* _YOUR TASK_
Among the entries, which lines carry the string "CHANGELOG"? Copy each of them.

* _Collected data entries_
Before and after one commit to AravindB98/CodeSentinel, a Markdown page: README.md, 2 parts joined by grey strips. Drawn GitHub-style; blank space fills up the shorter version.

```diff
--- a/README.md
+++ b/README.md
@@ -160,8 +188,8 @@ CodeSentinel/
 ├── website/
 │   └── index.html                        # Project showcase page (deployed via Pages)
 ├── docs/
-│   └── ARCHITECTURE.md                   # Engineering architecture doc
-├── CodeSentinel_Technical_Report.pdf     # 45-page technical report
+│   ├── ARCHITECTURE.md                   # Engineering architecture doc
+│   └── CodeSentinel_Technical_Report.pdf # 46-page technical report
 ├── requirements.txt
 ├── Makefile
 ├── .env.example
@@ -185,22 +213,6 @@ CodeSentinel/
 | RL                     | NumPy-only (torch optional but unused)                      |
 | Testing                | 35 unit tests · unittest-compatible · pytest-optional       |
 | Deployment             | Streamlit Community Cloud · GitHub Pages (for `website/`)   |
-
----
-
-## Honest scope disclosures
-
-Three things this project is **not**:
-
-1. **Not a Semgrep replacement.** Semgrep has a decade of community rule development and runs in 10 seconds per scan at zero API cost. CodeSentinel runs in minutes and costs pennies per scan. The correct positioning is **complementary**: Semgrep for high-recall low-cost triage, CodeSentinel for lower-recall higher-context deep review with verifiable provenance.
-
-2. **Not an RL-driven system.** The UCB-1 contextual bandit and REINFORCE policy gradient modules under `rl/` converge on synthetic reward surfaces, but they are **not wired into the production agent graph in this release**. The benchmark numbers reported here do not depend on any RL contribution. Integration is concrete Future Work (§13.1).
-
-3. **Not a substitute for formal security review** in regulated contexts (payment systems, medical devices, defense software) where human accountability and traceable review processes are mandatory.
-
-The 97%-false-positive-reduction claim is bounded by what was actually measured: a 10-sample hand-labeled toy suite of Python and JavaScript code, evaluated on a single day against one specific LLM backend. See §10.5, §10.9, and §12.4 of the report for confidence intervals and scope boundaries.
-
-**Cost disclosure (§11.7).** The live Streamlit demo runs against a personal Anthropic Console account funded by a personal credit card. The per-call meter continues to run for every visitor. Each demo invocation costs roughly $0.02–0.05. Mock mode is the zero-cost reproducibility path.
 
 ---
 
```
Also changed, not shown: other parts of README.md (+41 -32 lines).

==

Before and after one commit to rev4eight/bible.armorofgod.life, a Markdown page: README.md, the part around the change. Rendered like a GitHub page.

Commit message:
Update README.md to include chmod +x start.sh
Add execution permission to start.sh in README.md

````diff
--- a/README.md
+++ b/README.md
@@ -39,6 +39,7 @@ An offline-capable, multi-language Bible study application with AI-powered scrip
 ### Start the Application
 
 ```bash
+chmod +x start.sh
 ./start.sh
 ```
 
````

* * *

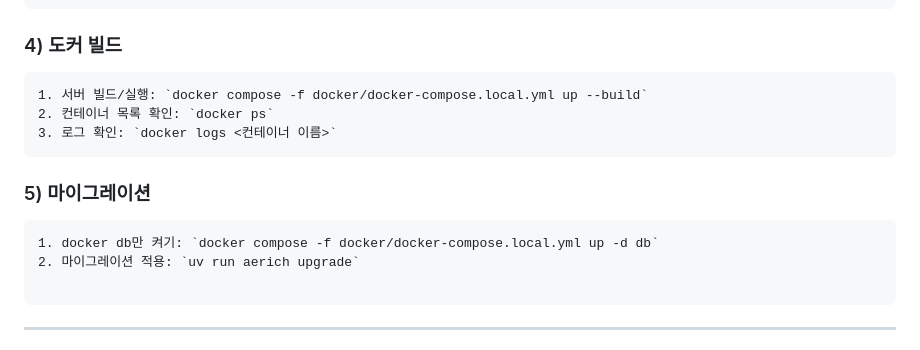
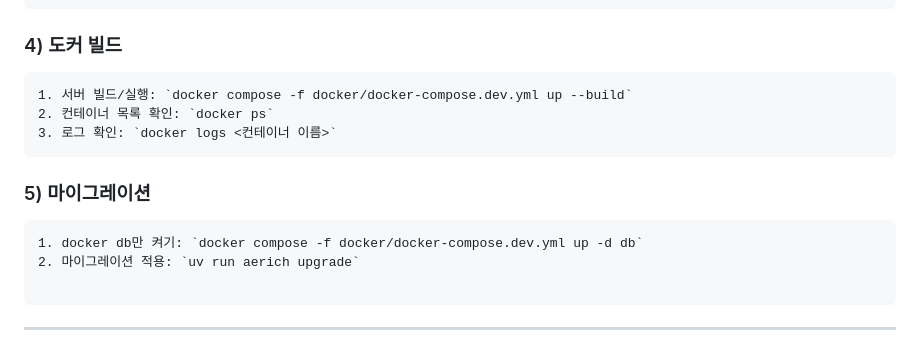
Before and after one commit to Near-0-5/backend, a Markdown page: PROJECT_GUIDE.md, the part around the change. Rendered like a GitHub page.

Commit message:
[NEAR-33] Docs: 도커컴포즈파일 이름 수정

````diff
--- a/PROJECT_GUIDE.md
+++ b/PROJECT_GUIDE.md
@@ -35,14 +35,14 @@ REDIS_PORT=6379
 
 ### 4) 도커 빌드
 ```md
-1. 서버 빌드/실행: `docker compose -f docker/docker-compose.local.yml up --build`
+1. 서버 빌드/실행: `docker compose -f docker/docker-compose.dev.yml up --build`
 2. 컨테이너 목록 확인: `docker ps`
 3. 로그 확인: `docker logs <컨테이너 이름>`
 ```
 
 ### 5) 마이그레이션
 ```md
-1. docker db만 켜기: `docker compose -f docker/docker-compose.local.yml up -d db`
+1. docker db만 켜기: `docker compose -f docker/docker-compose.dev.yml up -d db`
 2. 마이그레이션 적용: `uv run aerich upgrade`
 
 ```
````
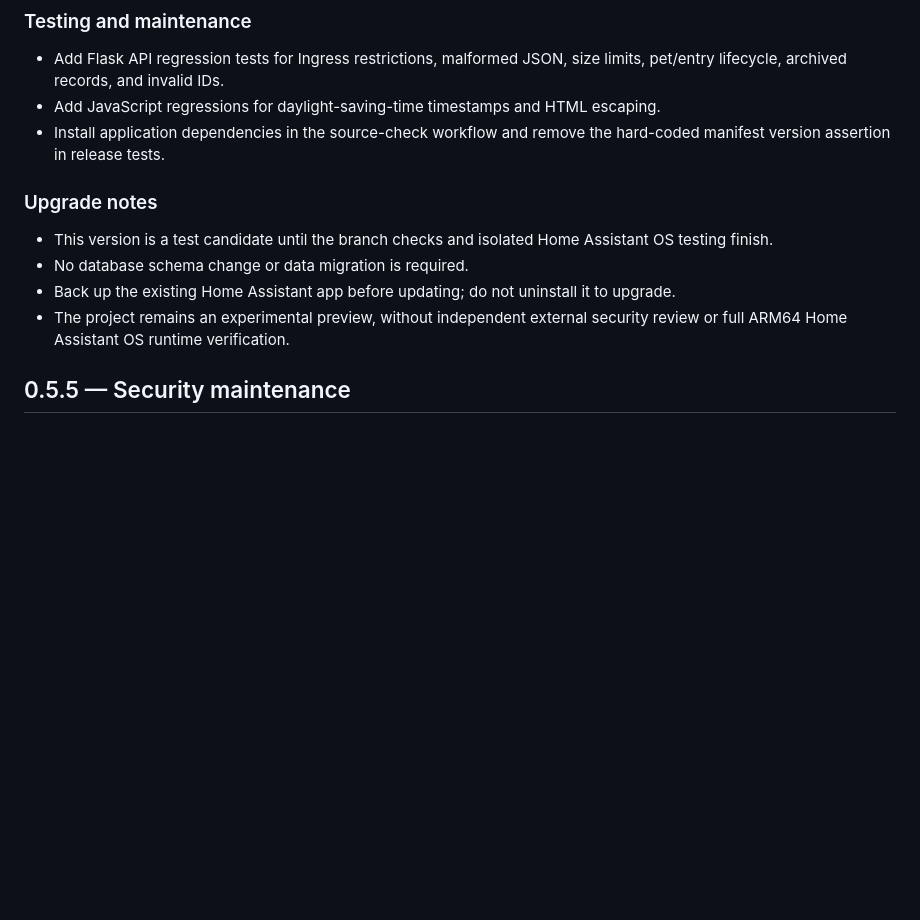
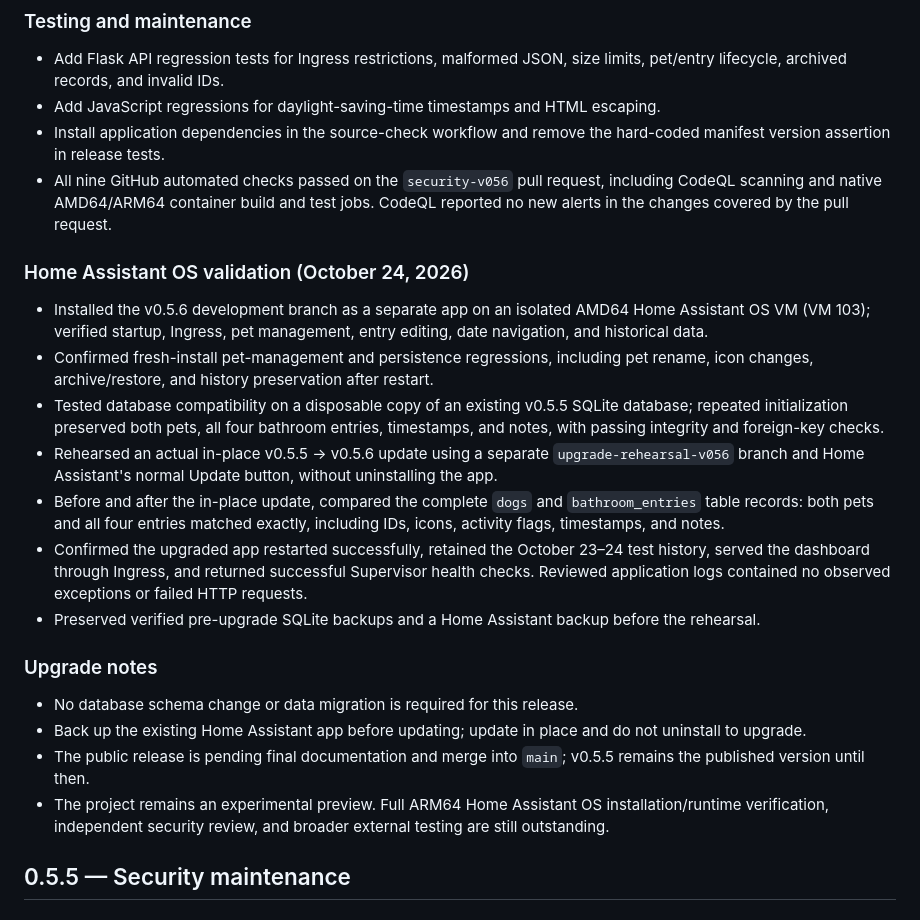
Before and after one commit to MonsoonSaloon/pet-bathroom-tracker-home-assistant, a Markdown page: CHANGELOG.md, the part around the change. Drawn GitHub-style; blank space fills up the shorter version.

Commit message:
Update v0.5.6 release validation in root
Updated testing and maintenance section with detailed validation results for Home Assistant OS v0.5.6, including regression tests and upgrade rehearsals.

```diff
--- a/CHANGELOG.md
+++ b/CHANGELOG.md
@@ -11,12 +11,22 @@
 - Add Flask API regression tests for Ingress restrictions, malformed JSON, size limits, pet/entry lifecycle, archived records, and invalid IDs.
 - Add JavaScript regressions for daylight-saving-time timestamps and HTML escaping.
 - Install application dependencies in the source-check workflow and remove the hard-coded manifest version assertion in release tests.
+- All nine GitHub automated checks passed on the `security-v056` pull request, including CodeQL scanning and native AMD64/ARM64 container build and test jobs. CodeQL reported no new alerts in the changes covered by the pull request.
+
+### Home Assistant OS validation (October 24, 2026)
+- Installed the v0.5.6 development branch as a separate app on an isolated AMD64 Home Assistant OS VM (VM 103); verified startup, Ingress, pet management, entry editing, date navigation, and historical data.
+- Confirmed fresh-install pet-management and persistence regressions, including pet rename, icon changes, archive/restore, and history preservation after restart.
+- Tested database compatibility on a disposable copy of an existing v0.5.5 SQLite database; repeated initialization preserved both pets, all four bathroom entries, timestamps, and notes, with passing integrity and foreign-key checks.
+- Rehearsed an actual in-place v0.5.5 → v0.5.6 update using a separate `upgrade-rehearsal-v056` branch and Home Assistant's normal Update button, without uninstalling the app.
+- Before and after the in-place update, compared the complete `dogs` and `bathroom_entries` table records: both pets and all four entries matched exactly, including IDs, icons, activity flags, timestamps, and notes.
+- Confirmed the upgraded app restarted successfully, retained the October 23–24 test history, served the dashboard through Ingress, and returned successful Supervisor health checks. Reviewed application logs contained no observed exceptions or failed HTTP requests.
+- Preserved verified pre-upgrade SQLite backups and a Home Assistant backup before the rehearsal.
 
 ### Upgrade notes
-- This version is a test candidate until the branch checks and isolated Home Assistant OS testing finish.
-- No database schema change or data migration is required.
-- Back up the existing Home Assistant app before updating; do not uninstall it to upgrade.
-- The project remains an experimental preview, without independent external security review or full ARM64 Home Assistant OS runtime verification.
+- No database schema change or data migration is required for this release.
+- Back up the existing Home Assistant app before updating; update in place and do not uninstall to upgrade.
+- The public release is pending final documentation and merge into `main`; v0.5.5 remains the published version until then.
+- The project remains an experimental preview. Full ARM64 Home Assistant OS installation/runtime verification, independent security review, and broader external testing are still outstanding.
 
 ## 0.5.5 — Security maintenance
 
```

* _OUTPUT OF THE EXERCISE_
Before and after one commit to MonsoonSaloon/pet-bathroom-tracker-home-assistant, a Markdown page: CHANGELOG.md, the part around the change. Drawn GitHub-style; blank space fills up the shorter version.
--- a/CHANGELOG.md
+++ b/CHANGELOG.md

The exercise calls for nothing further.